Which takes us to combat, stone age style combat. How is a gamer to manage without a scope to sight out the enemy clear across the lake? Or a mini map with the enemy handily highlighted as a set of bright pixels? How are we to manage without first aid for those fights that went on just a bit longer than you had hoped? How is a stone age man going to cope without all these modern day luxuries? Quite quickly in Primal, this conundrum is revealed, as all these features are here, just cunningly re-imagined into the stone age setting.
Your scope is actually now an soul switching owl, allowing you the luxury of zooming in on your target to assess how well armed and numbered they are. Mini map?
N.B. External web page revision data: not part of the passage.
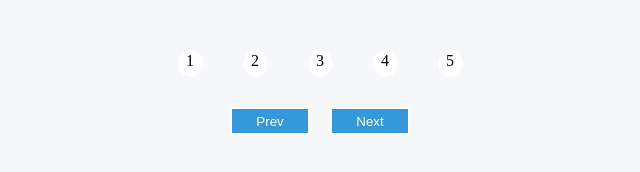
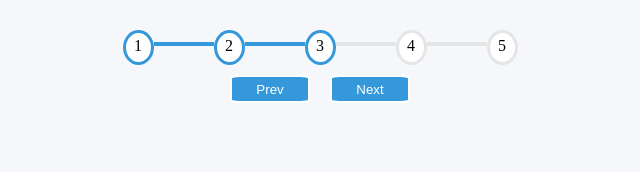
Before and after one commit to acciojob/progress-bar-RishabhSingh4872962, a website: page main.html in a window 1280 px wide. Both pictures are taken after a click on the button "Next". Shown: the whole page, without its empty margins (320-960 px from the left). Drawn offline with Linux system fonts and the light colour scheme.

Commit message:
created a submission

```diff
--- a/main.html
+++ b/main.html
@@ -9,15 +9,19 @@
 <body>
 	<!-- the entire body must be written by student -->
 	<div  class="container">
-		<span class="circle" id="circle1">1</span>
-		<span class="circle" id="circle2">2</span>
+		<span class="circle active" id="circle1">1</span>
+		<div class="line active1" id="line1"></div>
+		<span class="circle active" id="circle2">2</span>
+		<div class="line" id="line2"></div>
 		<span class="circle" id="circle3">3</span>
+		<div class="line" id="line3"></div>
 		<span class="circle" id="circle4">4</span>
+		<div class="line" id="line4"></div>
 		<span class="circle" id="circle5">5</span>
 	</div>
 	<div class="btn">
-		<button id="prev">Prev</button>
-		<button id="next">Next</button>
+		<button id="prev" onclick="handlePrev()" disabled>Prev</button>
+		<button id="next" onclick="handleNext()">Next</button>
 	</div>
     <script type="text/javascript" src="./script.js">
 </script>
--- a/script.js
+++ b/script.js
@@ -1 +1,44 @@
 //your JS code here. If required.
+const circles=document.querySelectorAll(".circle");
+let currentAct=[{circle:"circle2",line:"line1"}];
+
+let next=document.getElementById("next");
+let prev=document.getElementById("prev");
+let i=2;
+function handlePrev() {
+	let {circle,line}=currentAct.pop();
+	const c=document.getElementById(circle);
+	const l=document.getElementById(line);
+c.classList.remove("active")
+l.classList.remove("active1")
+	i--;
+	if (i>1) {
+		prev.disabled=false;
+	}else{
+		prev.disabled=true;
+	}
+
+}
+
+function handleNext() {
+let act={circle:`circle${i+1}`,line:`line${i}`};i++;
+	const c=document.getElementById(act.circle);
+	const l=document.getElementById(act.line);
+	currentAct.push(act)
+	c.classList.add("active");
+	(l.classList.add("active1"));
+	console.log(currentAct)
+	if (i==5) {
+		next.disabled=true;
+
+		return;
+	}else{
+		next.disabled=false;
+	}
+	if (i>1) {
+		prev.disabled=false;
+	}else{
+		prev.disabled=true;
+	}
+
+}
--- a/styles.css
+++ b/styles.css
@@ -12,12 +12,12 @@
   height: 25px;
   width: 25px;
   background-color: white;
+	border:3px solid #e4e5e5;
   border-radius: 50%;
   display: flex;
 	text-align:center;
-	margin:20px;
 	justify-content:center;
-	padding-top:2px;
+	padding-top:4px;
 
 }
 .btn{
@@ -27,9 +27,24 @@
 button{
 	background-color:#3498db;
 	color:white;
-	border:2px white solid;
+	border:2px solid white;
 	width:80px;
 	height:28px;
-	margin:10px
+	margin:10px;
+	border-radius:12%;
+	cursor:pointer;
+}
+.active{
+	border:3px solid #3498db;
+}
 
+.line{
+	display:flex;
+	background-color:#e4e5e5;
+	width:60px;
+	height:4px;
+	margin-top:12px;
 }
+.active1{
+	background-color:#3498db;
+}
```
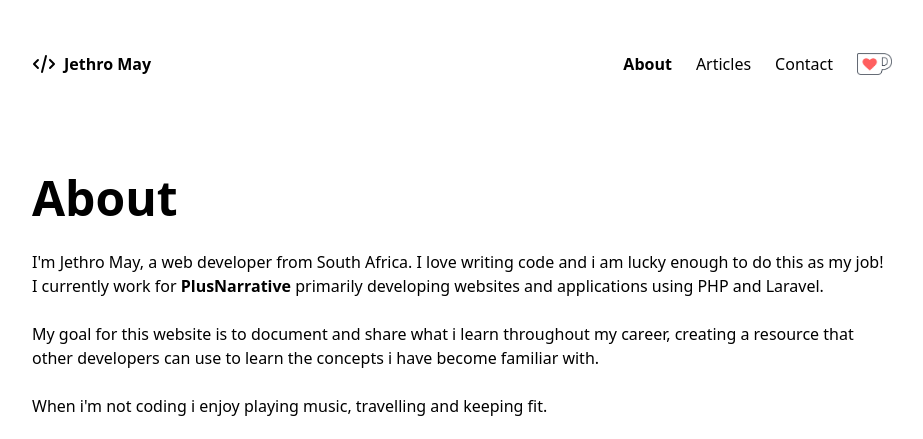
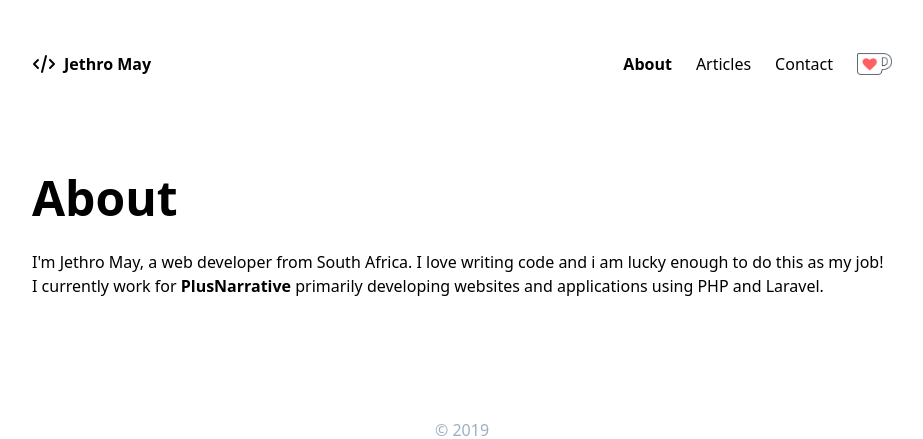
Before and after one commit to jethromay/jethromay.com-old, a Gatsby site: page /about in a window 1280 px wide. Shown: the top 439 px of the page, without its empty margins (178-1101 px from the left). Built offline with nearby package versions, Linux system fonts and the light colour scheme; Gatsby itself is replaced by a stand-in of ours.

Commit message:
Minor change to about.md
Signed-off-by: Jethro May <jethro@plusnarrative.com>

```diff
--- a/src/pages/about.md
+++ b/src/pages/about.md
@@ -5,7 +5,3 @@ template: page
 ---
 
 I'm Jethro May, a web developer from South Africa. I love writing code and i am lucky enough to do this as my job! I currently work for [__**PlusNarrative**__](https://plusnarrative.com/) primarily developing websites and applications using PHP and Laravel.
-<br><br>
-My goal for this website is to document and share what i learn throughout my career, creating a resource that other developers can use to learn the concepts i have become familiar with.
-<br>
-When i'm not coding i enjoy playing music, travelling and keeping fit.
```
Yes it is here, but more than a guide to your next mission priority, it does a splendid job of letting you know where to hunt for some deer skins, or find that elusive plant you need for your next crafting project. Following your enemy is simply a case of pressing the right button, and your hunter instinct reveals the path they took, allowing you to track them down and exact your revenge. Gamers will either revel in the open gameplay these features allow, or as mentioned before, turn them off for a more hardcore experience. The fact that Primal allows this type of player choice gets a massive double thumbs up.
For me, I’m not particularly fussy about playing the game like a true knucklehead caveman, I’m all about enjoying the experience, so it’s up in the sky for another owl flight around this gorgeous valley, and another days hunting with my best pal the white wolf. Aside from flying around and befriending wild animals, what is there to keep a caveman entertained without Tivo? Quite a lot actually. While core missions that involve assassinating rival tribes are essential for plot progression, there’s much fun to be had in side missions that include exploring caves, rescuing captives, hunting and crafting. The first time I opened the crafting tree it was with a sigh of disbelief; was this really going to degenerate into a botany expedition to find rare plants just so I could make another first aid potion? Thankfully not, as once the crafting tree became more familiar, it became a carrot enticing progress to unlock new features, rather than a frustrating gameplay necessity. A caveman’s day is never boring, not in Primal.
There is a fair amount of comment on Primal from fans of the Far Cry series. For me though, not having played ANY of the previous far cry titles for more than an hour or two, I can only judge Far Cry Primal on what it delivers, and not in the context of a series of games. From this standpoint, Primal is a hugely enjoyable game with stunning graphics and immersion. Finally, there’s a lot more to Primal with some great creature interaction and tomb raider type moments, but I was keen to keep this review as spoiler free as possible because you really should play this game. I was determined therefore not to mention the massive fun that is mammoth riding. Damn.
There’s more though, so much more!